Along with the Czech Republic, surveys show Estonia as being the least religious country of Europe. However, this does not prevent many Estonians from combining a low level of religion with a high level of beliefs in supernatural phenomena, as made clear in several papers presented by scholars from the University of Tartu at the international CESNUR conference, that took on June 17-20 in Tallinn (Estonia) and that RW attended. That Estonia is a secular society was made quite clear by statistical data summarized by Ringo Ringvee: 12 percent of the resident population of Estonia describes itself as “believers” (but this is down to 6 percent among ethnic Estonians) and 27 percent say they are “inclined to belief” (25 percent of ethnic Estonians). Only 2.7 percent are reported to attend religious services at least monthly. Twenty-nine percent of the population is religiously affiliated. While that percentage has not changed between the census of 2000 and the census of 2011, religious diversity has increased. Lutheranism is steadily decreasing (from 152,000 in 2000 to 108,000 in 2011), and the smaller Catholic, Baptist, Pentecostal, Seventh-day Adventist and Methodist denominations have also lost members. On the other hand, the Orthodox Church, with a majority of people from non-Estonian background, had increased from 143,000 to 176,000. Christian-free churches, Buddhists and local neo-Pagan groups have also increased.

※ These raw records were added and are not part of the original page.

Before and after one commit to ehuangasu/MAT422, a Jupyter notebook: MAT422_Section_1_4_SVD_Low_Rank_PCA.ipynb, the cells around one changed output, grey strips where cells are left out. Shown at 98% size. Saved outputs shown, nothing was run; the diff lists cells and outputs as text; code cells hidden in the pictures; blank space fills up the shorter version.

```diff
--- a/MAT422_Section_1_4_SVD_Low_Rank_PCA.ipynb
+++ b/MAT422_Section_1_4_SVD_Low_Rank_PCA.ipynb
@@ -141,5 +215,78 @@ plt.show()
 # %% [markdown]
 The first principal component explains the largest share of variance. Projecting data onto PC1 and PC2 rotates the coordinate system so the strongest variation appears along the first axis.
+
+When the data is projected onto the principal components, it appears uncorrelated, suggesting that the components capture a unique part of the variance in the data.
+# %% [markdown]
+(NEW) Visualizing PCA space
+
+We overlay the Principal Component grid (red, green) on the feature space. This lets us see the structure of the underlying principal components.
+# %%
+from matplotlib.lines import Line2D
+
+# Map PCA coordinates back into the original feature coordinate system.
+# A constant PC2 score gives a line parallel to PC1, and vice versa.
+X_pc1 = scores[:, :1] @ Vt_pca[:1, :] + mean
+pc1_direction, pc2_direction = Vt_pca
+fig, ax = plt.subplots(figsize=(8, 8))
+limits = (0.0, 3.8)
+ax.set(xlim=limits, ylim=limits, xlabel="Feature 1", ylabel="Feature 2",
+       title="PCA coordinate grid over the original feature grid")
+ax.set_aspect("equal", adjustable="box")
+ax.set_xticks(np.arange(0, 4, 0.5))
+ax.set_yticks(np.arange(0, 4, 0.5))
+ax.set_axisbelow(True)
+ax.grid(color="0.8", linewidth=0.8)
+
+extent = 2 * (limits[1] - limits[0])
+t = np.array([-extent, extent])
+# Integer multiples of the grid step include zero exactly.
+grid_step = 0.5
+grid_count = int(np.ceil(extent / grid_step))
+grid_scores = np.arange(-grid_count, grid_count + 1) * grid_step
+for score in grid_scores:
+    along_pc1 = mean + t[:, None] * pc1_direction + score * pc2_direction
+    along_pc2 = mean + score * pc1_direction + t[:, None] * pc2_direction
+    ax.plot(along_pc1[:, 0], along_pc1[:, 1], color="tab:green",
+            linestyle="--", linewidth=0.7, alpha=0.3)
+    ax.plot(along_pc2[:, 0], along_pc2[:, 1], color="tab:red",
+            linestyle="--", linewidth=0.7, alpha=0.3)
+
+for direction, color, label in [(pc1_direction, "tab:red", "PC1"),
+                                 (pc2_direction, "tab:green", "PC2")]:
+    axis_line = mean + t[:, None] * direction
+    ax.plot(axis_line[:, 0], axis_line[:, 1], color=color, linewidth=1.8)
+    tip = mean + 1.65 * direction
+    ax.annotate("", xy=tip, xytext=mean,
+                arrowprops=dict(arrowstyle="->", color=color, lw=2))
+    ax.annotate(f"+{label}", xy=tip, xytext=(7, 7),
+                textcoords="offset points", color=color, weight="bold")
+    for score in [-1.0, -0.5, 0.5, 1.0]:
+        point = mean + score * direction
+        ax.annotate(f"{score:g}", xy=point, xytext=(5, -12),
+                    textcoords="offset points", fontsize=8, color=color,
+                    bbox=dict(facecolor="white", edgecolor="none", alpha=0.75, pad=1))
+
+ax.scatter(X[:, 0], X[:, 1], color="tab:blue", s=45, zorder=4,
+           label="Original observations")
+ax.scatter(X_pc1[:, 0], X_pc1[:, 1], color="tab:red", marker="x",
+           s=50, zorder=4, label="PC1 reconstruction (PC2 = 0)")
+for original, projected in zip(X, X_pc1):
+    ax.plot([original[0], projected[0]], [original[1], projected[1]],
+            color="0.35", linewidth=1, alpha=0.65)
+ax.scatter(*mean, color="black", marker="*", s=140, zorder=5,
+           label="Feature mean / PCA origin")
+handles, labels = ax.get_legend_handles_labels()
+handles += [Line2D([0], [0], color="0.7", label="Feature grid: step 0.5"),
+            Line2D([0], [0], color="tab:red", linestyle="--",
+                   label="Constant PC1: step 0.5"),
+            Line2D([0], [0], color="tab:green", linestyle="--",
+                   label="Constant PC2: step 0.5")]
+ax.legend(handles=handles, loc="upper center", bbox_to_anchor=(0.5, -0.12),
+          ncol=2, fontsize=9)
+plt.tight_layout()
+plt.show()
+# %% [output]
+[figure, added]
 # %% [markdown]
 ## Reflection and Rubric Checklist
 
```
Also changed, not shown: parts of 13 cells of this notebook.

But beliefs in a spirit or life force are very strong in Estonia, Ringvee stresses; 20 percent “fully agree” and 45 percent “rather agree” with the statement: “There is some power, life force or energy, that influences people and everything that happens in the world.” The belief that some people can foresee future events is even higher, as is the belief in the healing powers of some individuals. However, another presenter, Marko Uibu, warns that these beliefs express sympathy and openness rather than actual practices: 77 percent of Estonian population say that they believe that psychic healers can cure, but only 12 percent have actually used methods of alternative healing themselves. When it comes to such practices, there is a curiosity for them rather than an embrace. According to figures presented by Atko Remmel, one could still be tempted to speak of “spiritual atheism” in Estonia. Among people stating that they have no religious faith, the level of such beliefs (including that plants have a spirit or that animals have a soul or spirit) is very high and only slightly lower than the average population. Only when it comes to stating that humans have a soul do “atheists” rank significantly lower than the rest of the population (around 22 percent for atheists, compared with 42 percent average).